This is precisely what my father, Etsko Schuitema, did when he was doing research into the question of trust in management. He noticed that there are really only 2 themes in the data sets of traits sought in a leader. There was a softer theme of traits that have a gentle, benign and caring feel to them. These traits he associated broadly with the theme of Care. There was also a harder theme of traits that have a firmer, more imposing feel to them. These traits he associated with the theme of Growth.
Since this insight, we have been arguing that great leaders actually only have two primary character traits; they care about people sincerely, and they give people opportunities to grow, Care & Growth. The criteria of Care & Growth have been tested across the world in every conceivable industry and hold true in all contexts.
Finding that trait that really matters.

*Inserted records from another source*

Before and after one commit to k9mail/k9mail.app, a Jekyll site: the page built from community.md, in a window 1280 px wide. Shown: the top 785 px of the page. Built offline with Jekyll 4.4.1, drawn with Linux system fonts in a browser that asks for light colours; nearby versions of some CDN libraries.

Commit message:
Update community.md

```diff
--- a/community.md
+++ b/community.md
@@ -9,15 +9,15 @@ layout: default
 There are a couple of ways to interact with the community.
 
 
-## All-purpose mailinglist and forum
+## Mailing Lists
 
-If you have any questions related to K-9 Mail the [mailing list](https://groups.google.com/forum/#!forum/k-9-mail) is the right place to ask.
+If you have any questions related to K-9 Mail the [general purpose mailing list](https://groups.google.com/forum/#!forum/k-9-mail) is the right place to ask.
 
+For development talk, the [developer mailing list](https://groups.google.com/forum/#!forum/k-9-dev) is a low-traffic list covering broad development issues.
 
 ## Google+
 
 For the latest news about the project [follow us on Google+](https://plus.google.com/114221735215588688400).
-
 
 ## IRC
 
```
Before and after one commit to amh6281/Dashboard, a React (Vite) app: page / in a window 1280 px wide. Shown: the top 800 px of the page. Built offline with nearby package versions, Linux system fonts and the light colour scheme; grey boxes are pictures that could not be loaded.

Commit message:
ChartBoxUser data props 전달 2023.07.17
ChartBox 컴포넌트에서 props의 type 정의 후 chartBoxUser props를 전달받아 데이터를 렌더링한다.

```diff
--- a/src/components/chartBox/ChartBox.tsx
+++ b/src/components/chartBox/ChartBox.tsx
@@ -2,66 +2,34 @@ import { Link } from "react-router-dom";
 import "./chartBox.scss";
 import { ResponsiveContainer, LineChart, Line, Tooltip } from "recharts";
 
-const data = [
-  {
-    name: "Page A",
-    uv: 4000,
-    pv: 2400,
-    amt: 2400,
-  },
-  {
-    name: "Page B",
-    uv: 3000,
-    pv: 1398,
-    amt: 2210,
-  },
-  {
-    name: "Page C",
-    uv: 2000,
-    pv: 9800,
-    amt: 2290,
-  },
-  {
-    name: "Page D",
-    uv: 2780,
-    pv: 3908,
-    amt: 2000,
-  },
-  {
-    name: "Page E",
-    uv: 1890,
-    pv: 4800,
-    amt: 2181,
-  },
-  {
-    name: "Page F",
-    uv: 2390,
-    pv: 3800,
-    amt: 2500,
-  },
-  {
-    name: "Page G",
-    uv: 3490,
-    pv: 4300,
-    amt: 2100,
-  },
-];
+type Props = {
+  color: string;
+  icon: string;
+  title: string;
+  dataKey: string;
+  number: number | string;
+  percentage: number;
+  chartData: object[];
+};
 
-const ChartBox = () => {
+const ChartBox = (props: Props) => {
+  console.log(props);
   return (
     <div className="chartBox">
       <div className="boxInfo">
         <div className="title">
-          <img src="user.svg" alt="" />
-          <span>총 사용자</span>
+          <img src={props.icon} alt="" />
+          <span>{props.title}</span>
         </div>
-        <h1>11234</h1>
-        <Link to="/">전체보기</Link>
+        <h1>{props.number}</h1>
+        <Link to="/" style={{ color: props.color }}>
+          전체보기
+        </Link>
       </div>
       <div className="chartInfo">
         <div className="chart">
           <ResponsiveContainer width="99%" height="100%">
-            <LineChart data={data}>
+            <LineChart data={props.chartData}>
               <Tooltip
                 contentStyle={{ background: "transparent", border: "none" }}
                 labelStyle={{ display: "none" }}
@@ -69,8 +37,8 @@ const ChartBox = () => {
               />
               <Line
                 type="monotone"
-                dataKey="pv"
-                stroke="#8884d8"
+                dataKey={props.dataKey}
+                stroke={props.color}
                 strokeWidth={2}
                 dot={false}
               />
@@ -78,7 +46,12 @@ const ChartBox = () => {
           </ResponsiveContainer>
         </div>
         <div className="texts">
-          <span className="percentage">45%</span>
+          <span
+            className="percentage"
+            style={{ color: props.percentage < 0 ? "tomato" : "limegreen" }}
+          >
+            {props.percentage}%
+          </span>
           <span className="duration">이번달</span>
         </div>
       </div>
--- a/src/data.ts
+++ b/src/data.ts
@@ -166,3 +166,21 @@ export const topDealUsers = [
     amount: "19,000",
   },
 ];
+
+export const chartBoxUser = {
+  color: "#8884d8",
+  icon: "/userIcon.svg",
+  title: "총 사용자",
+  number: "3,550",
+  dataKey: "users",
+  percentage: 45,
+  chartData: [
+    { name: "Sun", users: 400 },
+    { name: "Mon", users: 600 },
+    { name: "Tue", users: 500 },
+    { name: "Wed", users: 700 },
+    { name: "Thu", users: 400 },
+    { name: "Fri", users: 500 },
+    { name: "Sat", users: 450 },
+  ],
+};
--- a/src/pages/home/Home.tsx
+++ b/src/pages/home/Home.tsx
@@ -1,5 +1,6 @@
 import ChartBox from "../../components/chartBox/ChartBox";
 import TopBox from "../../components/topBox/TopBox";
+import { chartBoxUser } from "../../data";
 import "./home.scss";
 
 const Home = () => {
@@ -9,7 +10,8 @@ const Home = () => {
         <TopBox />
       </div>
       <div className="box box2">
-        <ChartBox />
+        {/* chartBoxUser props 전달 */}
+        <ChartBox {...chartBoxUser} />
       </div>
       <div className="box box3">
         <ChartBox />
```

The beauty of the Care and Growth model is that it is gets past all the ways in which one can describe a great leader; to discover what is really at the heart of the matter. And that is really what is at issue. You can describe effective leadership in a million ways, but there is in fact a single character trait that sits underneath all of those descriptions. This trait is actually deeper than the Care & Growth criteria.
Care & Growth are essentially descriptions of what a leader ought to give. To be a leader is, clearly, to be in charge of others. More significantly, it means doing things for others. “Servant leadership” expresses exactly this idea in so many words. The leader is the one who serves. How does the leader serve? By caring for and growing those that he/she leads. In so doing, leaders earn legitimate authority; people give them the right to give instruction.
This is the heart of the leadership problem: being of service to others. This is the primary personality trait of a leader. A leader has to be the person who is here to give to others. All other traits are various descriptions of what that giving looks like, depending on the situation.
This is the help that the trait-based approach needs. It needs the sort of analysis that sees past the multiplicity to understand the singular trait that sits at the of and is responsible for all of the other observable traits. This is the power of the Care & Growth model.